Use of In-Situ Simulation Based Clinical Systems Test of Thoracic Robotic Surgery Emergencies

J Surg Res. 2022 Aug:276:37-47. doi: 10.1016/j.jss.2022.02.042. Epub 2022 Mar 22.


Introduction: With the advancement of robotic surgery, some thoracic surgeons have been slow to adopt to this new operative approach, in part because they are un-scrubbed and away from the patient while operating. Aiming to allay surgeon concerns of intra-operative emergencies, an insitu simulation-based clinical system's test (SbCST) can be completed to test the current clinical system, and to practice low-frequency, high-stakes clinical scenarios with the entire operating room (OR) team.

Methods: Six different OR teams completed an insitu SbCST of an intra-operative pulmonary artery injury during a robot-assisted thoracic surgery at a single tertiary care center. The OR team consisted of an attending thoracic surgeon, surgery resident, anesthesia attending, anesthesia resident, circulating nurse, and a scrub technician. This test was conducted with an entire OR team along with study observers and simulation center staff. Outcomes included the identified latent safety threats (LSTs) and possible solutions for each LST, culminating in a complete failure mode and effects analysis (FMEA). A Risk Priority Number (RPN) was determined for each LST identified. Pre- and post-simulation surveys using Likert scales were also collected.

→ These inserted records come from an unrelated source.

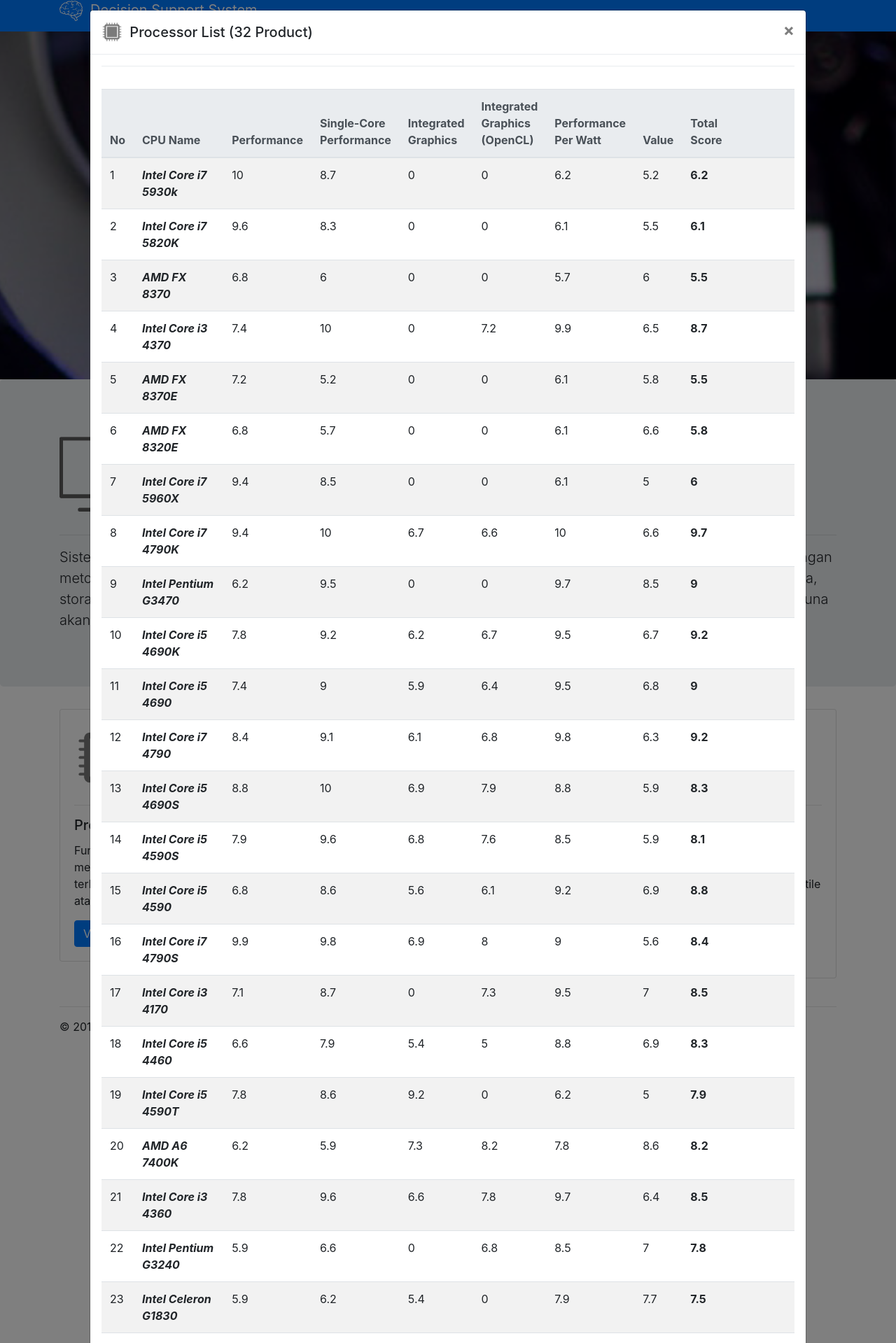
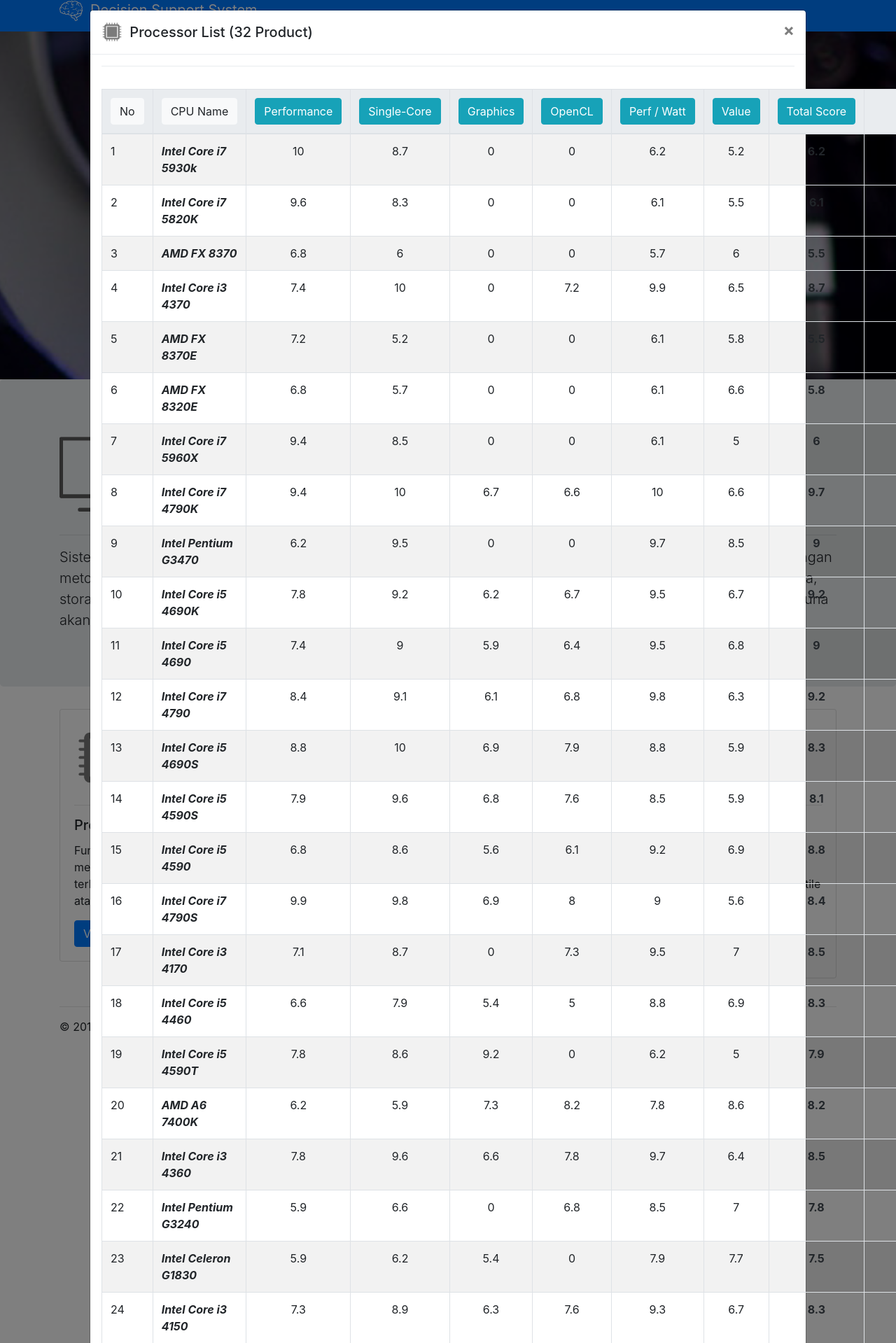
Before and after one commit to ranggirahman/ComputerSelector-DSS, a PHP site: page / in a window 1280 px wide, after a click on "View Processor List". Shown: the part 14-1933 px from the top of the page at 70% size. Run offline with PHP 8.4, Linux system fonts and the light colour scheme; data comes from the database, SQL or seed files in the repository.

Commit message:
bench-info

```diff
--- a/ASK.txt
+++ b/ASK.txt
@@ -1,7 +1,4 @@
-- Kalau data nya banyak yang nol di satu score (kriteria ?) gmn ?
 - Kalau kriteria didapat dari internet karena semua orang tau mau menggunakan ini untuk ini ini ini
-
-- Desain penelitian pengujian...
 
 
 - Semua data diambil yang tidak mengadung n.d
--- a/css/modification.css
+++ b/css/modification.css
@@ -16,3 +16,7 @@
 .modal-lg {
     max-width: 80% !important;
 }
+
+.table-center{
+   text-align: center;
+}
--- a/index.php
+++ b/index.php
@@ -97,12 +97,6 @@
 	      	</footer>
 		</div>
 
-
-	    <script src="js/jquery.min.js"></script>
-	    <script src="js/popper.min.js"></script>
-	    <script src="js/bootstrap.js"></script>
-	    <script src="js/custom.js"></script>
-
 	   	<!-- Processor Modal -->
 	    <div class="modal fade" id="processormodal" tabindex="-1" role="dialog" aria-hidden="true">
 		  	<div class="modal-dialog modal-lg modal-dialog-centered" role="document">
@@ -120,18 +114,18 @@
 		        		</button>
 		      		</div>
 			      	<div class="modal-body">
-			        	<table class="table table-striped">
+			        	<table class="table table-bordered table-striped">
 			        		<thead class="thead-light">
 				      			<tr>
-				      				<th>No</th>
-				      				<th width="20%">CPU Name</th>
-				      				<th>Performance</th>
-				      				<th>Single-Core Performance</th>
-				      				<th>Integrated Graphics</th>
-				      				<th>Integrated Graphics (OpenCL)</th>
-				      				<th>Performance Per Watt</th>
-				      				<th>Value</th>
-				      				<th width="10%">Total Score</th>
+				      				<th ><button type="button" class="btn btn-light">No</button></th>
+				      				<th width="15%"><button type="button" class="btn btn-light">CPU Name</button></th>
+				      				<th class="table-center"><button type="button" class="btn btn-wrap btn-info" data-container="body" data-toggle="popover" title="Benchmark Performance Using All Cores" data-placement="bottom" data-content="PCMark Accelerated, PassMark, Geekbench Multi-Core">Performance</button></th>
+				      				<th class="table-center"><button type="button" class="btn btn-wrap btn-info" data-container="body" data-toggle="popover" title="Individual Core Benchmark Performance" data-placement="bottom" data-content="PassMark Single-Core, Geekbench Single-Core, AES Single-Core">Single-Core</button></th>
+				      				<th class="table-center"><button type="button" class="btn btn-wrap btn-info" data-container="body" data-toggle="popover" title="Integrated GPU Performance for Graphics" data-placement="bottom" data-content="Sky Driver, Cloud Gate">Graphics</button></th>
+				      				<th class="table-center"><button type="button" class="btn btn-wrap btn-info" data-container="body" data-toggle="popover" title="Integrated GPU Performance for Parallel Computing" data-placement="bottom" data-content="Bitcoin Minning, Face Detection, Ocean Simulation, CompuBench T-Rex, Video Composition">OpenCL</button></th>
+				      				<th class="table-center"><button type="button" class="btn btn-wrap btn-info" data-container="body" data-toggle="popover" title="Performance Per Watt" data-placement="bottom" data-content="Sky Driver, Cloud Gate, CompuBench, PCMark, PassMark, Geekbench, TDP">Perf / Watt</button></th>
+				      				<th class="table-center"><button type="button" class="btn btn-wrap btn-info" data-container="body" data-toggle="popover" title="Paying for Performance" data-placement="bottom" data-content="Sky Driver, Cloud Gate, CompuBench, PCMark, PassMark, Geekbench, TDP">Value</button></th>
+				      				<th class="table-center"><button type="button" class="btn btn-wrap btn-info" data-container="body" data-toggle="popover" title="Combination of All Six Facets" data-placement="bottom" data-content="Performance, Single-Core Performance, Integrated Graphics, Performance Per Watt, Value">Total Score</button></th>
 				      				<th></th>
 				      			</tr>
 			      			</thead>
@@ -153,13 +147,13 @@
 										<tr>
 											<td><?php echo $i ?></td>
 						      				<td><b><i><?php echo $cpuname ?><i></b></td>
-						      				<td><?php echo $performance ?></td>
-						      				<td><?php echo $single ?></td>
-						      				<td><?php echo $intg ?></td>
-						      				<td><?php echo $intgocl ?></td>
-						      				<td><?php echo $ppw ?></td>
-						      				<td><?php echo $value ?></td>
-						      				<td><b><?php echo $cpuscore ?></b></td>
+						      				<td class="table-center"><?php echo $performance ?></td>
+						      				<td class="table-center"><?php echo $single ?></td>
+						      				<td class="table-center"><?php echo $intg ?></td>
+						      				<td class="table-center"><?php echo $intgocl ?></td>
+						      				<td class="table-center"><?php echo $ppw ?></td>
+						      				<td class="table-center"><?php echo $value ?></td>
+						      				<td class="table-center"><b><?php echo $cpuscore ?></b></td>
 						      				<td></td>
 						      			</tr>
 
@@ -402,5 +396,18 @@
 			?>
 		</div>
 
+
+
+
+	    <script src="js/jquery.min.js"></script>
+	    <script src="js/popper.min.js"></script>
+	    <script src="js/bootstrap.js"></script>
+	    <script src="js/custom.js"></script>
+	    <script type="text/javascript">
+	    	$(function () {
+			  	$('[data-toggle="popover"]').popover()
+			})
+	    </script>
+
 	</body>
 </html>
```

Results: The six FMEAs identified 28 potential LSTs in four categories. Of these 28 LSTs, nine were considered high priority based on their Risk Priority Number (RPN) with seven of the nine being repeated multiple times. Pre- and post-simulation survey responses were similar, with the majority of participants (94%) agreeing that high fidelity simulation of intra-operative emergencies is helpful and provides an opportunity to train for high-stakes, low-frequency events. After completing the SbCST, more participants felt confident that they knew their role during an intra-operative emergency than their pre-simulation survey responses. All participants agreed that simulation is an important part of continuing education and is helpful for learning skills that are infrequently used. Following the SbCST, more participants agreed that they knew how to safely undock the da Vinci robot during an emergency.

Conclusions: SbCSTs provide an opportunity to test the current clinical system with a low-frequency, high-stakes event and allow medical personnels to practice their skills and teamwork. By completing multiple SbCSTs, we were able to identify multiple LSTs within different OR teams, allowing for a broader review of the current clinical systems in place. The use of these SbCSTs in conjunction with debriefing sessions and FMEA completion allows for the most significant potential improvement of the current system. This study shows that SbCST with FMEA completion can be used to test current systems and create better systems for patient safety.

Keywords: Intra-operative emergencies; Robotic surgery; Simulation training; Systems test; Thoracic surgery.

Publication types

  • Research Support, Non-U.S. Gov't

MeSH terms

  • Clinical Competence
  • Emergencies
  • Humans
  • Patient Care Team
  • Robotic Surgical Procedures*
  • Robotics*
  • Thoracic Surgery*